• _The data_
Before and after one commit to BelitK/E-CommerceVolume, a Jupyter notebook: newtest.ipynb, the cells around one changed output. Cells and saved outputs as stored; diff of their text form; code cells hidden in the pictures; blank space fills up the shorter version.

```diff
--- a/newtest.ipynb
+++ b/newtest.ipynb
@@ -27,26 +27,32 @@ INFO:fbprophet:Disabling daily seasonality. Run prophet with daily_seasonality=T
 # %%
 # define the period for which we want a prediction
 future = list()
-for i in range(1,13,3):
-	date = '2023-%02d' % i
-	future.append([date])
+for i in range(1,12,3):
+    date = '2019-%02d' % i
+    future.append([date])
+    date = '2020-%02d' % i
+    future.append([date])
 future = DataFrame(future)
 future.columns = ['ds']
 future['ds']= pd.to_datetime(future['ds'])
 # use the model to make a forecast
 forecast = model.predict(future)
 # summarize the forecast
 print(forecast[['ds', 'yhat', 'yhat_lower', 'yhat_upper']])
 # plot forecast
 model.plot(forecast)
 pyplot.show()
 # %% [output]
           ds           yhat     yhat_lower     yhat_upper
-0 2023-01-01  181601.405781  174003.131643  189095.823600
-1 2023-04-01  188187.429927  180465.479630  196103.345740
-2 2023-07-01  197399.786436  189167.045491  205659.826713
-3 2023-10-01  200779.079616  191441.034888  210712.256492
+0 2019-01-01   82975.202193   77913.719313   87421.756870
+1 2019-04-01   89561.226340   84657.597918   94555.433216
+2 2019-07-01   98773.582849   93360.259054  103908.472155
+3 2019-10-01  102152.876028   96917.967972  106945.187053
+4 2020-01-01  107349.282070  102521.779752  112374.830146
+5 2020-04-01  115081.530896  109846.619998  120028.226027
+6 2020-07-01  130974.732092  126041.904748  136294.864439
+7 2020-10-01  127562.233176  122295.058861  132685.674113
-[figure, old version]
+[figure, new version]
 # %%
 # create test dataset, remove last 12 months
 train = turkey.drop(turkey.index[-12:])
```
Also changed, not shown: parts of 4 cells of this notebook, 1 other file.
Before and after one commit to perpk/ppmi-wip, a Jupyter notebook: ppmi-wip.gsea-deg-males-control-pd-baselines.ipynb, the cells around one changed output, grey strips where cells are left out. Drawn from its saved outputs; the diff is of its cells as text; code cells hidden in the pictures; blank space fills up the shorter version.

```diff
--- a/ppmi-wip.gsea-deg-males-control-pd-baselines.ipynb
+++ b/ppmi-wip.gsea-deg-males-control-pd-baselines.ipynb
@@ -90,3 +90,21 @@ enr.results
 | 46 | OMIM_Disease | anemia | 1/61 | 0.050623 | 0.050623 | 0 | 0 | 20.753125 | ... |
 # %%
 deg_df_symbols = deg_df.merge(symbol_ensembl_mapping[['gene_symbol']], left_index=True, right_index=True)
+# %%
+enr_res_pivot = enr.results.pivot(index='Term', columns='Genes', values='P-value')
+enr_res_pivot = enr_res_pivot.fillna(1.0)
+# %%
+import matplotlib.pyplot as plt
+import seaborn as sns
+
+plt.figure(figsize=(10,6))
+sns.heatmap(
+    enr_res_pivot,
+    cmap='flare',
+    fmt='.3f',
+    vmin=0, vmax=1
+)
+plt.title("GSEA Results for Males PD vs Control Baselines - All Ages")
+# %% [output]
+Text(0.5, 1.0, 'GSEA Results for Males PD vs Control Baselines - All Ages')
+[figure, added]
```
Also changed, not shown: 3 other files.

• _What you are asked to do_
Search the records line by line for the word "blank" and copy every line where it appears.

• _Exercise response_
Before and after one commit to BelitK/E-CommerceVolume, a Jupyter notebook: newtest.ipynb, the cells around one changed output. Cells and saved outputs as stored; diff of their text form; code cells hidden in the pictures; blank space fills up the shorter version.
Before and after one commit to perpk/ppmi-wip, a Jupyter notebook: ppmi-wip.gsea-deg-males-control-pd-baselines.ipynb, the cells around one changed output, grey strips where cells are left out. Drawn from its saved outputs; the diff is of its cells as text; code cells hidden in the pictures; blank space fills up the shorter version.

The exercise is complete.